When designed well, a data lake is an effective data-driven design pattern for capturing a wide range of data types, both old and new, at large scale. By definition, a data lake is optimized for
the quick ingestion of raw, detailed source data plus on-the-fly processing of such data for exploration, analytics, and operations. Even so, traditional, latent data practices are possible, too.
Organizations are adopting the data lake design pattern (whether on Hadoop or a relational database) because lakes provision the kind of raw data that users need for data exploration and
discovery-oriented forms of advanced analytics. A data lake can also be a consolidation point for both new and traditional data, thereby enabling analytics correlations across all data. With the
right end-user tools, a data lake can enable the self-service data practices that both technical and business users need. These practices wring business value from big data, other new data sources, and burgeoning enterprise da
Published By: Datawatch
Published Date: Mar 21, 2014

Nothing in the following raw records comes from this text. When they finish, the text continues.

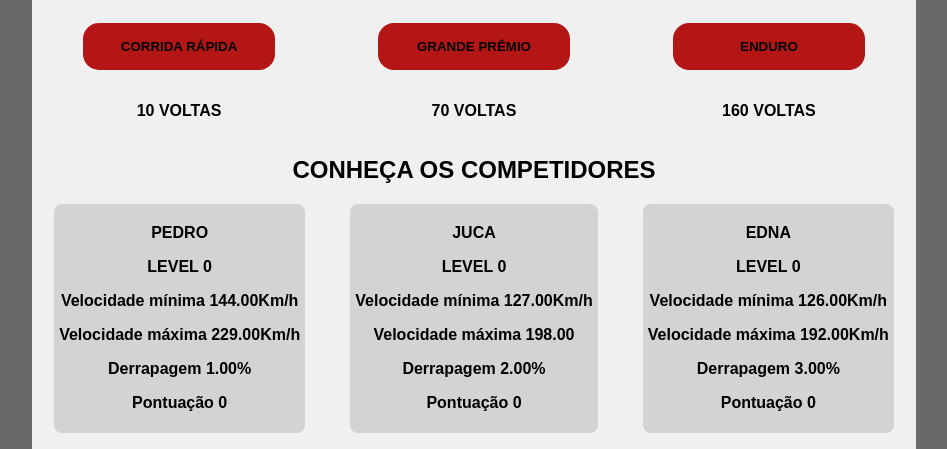
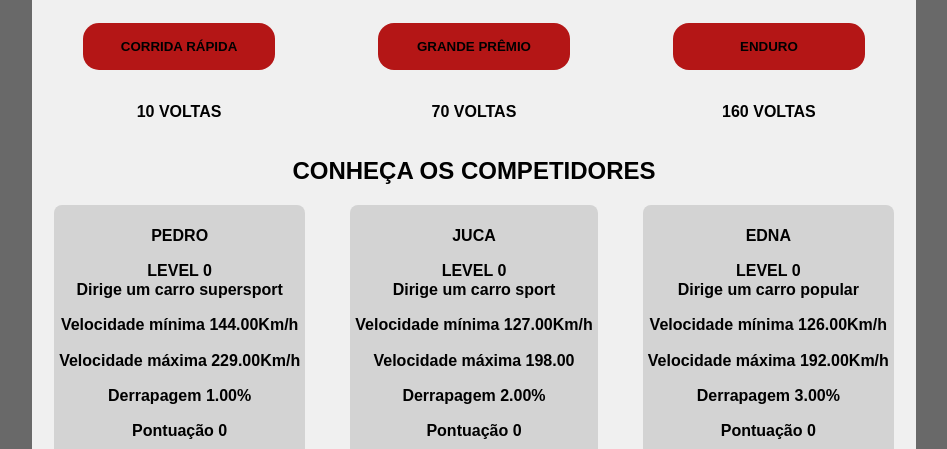
Before and after one commit to hugo-paiva/javascript, a plain HTML site: page terca-7-dez-corrida-maluca-forEach/index.html in a window 1280 px wide. Shown: the part 81-530 px from the top of the page, without its empty margins (166-1113 px from the left). Drawn offline with Linux system fonts and the light colour scheme.

Commit message:
car type added

```diff
--- a/terca-7-dez-corrida-maluca-forEach/script.js
+++ b/terca-7-dez-corrida-maluca-forEach/script.js
@@ -1,5 +1,6 @@
 const COMPETITORS = {
     popular: {
+        type: 'popular',
         max_speed: { min: '180', max: '200' },
         min_speed: { min: '110', max: '130' },
         skid: { min: '3', max: '4' },
@@ -7,6 +8,7 @@ const COMPETITORS = {
         points: 0
     },
     sport: {
+        type: 'sport',
         max_speed: { min: '195', max: '215' },
         min_speed: { min: '125', max: '145' },
         skid: { min: '2', max: '3' },
@@ -14,6 +16,7 @@ const COMPETITORS = {
         points: 0
     },
     supersport: {
+        type: 'supersport',
         max_speed: { min: '210', max: '230' },
         min_speed: { min: '140', max: '160' },
         skid: { min: '1', max: '1.75' },
@@ -46,6 +49,7 @@ function buildCar(pilot) {
         Model = COMPETITORS.supersport
     }
     Racer.pilot = pilot
+    Racer.type = Model.type
     Racer.max_speed = getCarSpeed(Model.max_speed.min, Model.max_speed.max)
     Racer.min_speed = getCarSpeed(Model.min_speed.min, Model.min_speed.max)
     Racer.skid = getCarSpeed(Model.skid.min, Model.skid.max)
@@ -61,9 +65,9 @@ function writeSpecs() {
     let jucaLevel = document.querySelector('#juca-level')
     let pedroLevel = document.querySelector('#pedro-level')
 
-    ednaLevel.innerHTML = ednasCar.level
-    jucaLevel.innerHTML = jucasCar.level
-    pedroLevel.innerHTML = pedrosCar.level
+    ednaLevel.innerHTML = `${ednasCar.level} </br> Dirige um carro ${ednasCar.type}`
+    jucaLevel.innerHTML = `${jucasCar.level} </br> Dirige um carro ${jucasCar.type}`
+    pedroLevel.innerHTML = `${pedrosCar.level} </br> Dirige um carro ${pedrosCar.type}`
 
     let ednaMin = document.querySelector('.edna-min')
     let jucaMin = document.querySelector('.juca-min')
--- a/terca-7-dez-corrida-maluca-forEach/styles.css
+++ b/terca-7-dez-corrida-maluca-forEach/styles.css
@@ -47,6 +47,7 @@ h1, h2 {
 
 p {
     text-align: center;
+    line-height: 1.2rem;
 }
 
 .container-racers {
```
Also changed, not shown: 1 other file.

Big Data is not a new problem. Companies have always stored large amounts of data—structured like databases, unstructured like documents—in multiple repositories across the enterprise. The most important aspect of big data is not how big it is, or where it should be stored, or how it should be accessed. It’s the efficacy of business intelligence tools to plumb its depths for patterns and trends, to derive insight from it that will give companies competitive advantage in an increasingly challenging business climate. Visualization allows companies to analyze big data in real-time across a variety of sources in order to make better business decisions.
This new research — based on data collected in May 2013 from 29 organizations using visual data discovery and 95 that were not — reinforces those findings. In addition, Aberdeen's research demonstrates that visual data discovery can help to usher in a different approach to analytics, an approach that is far more user driven.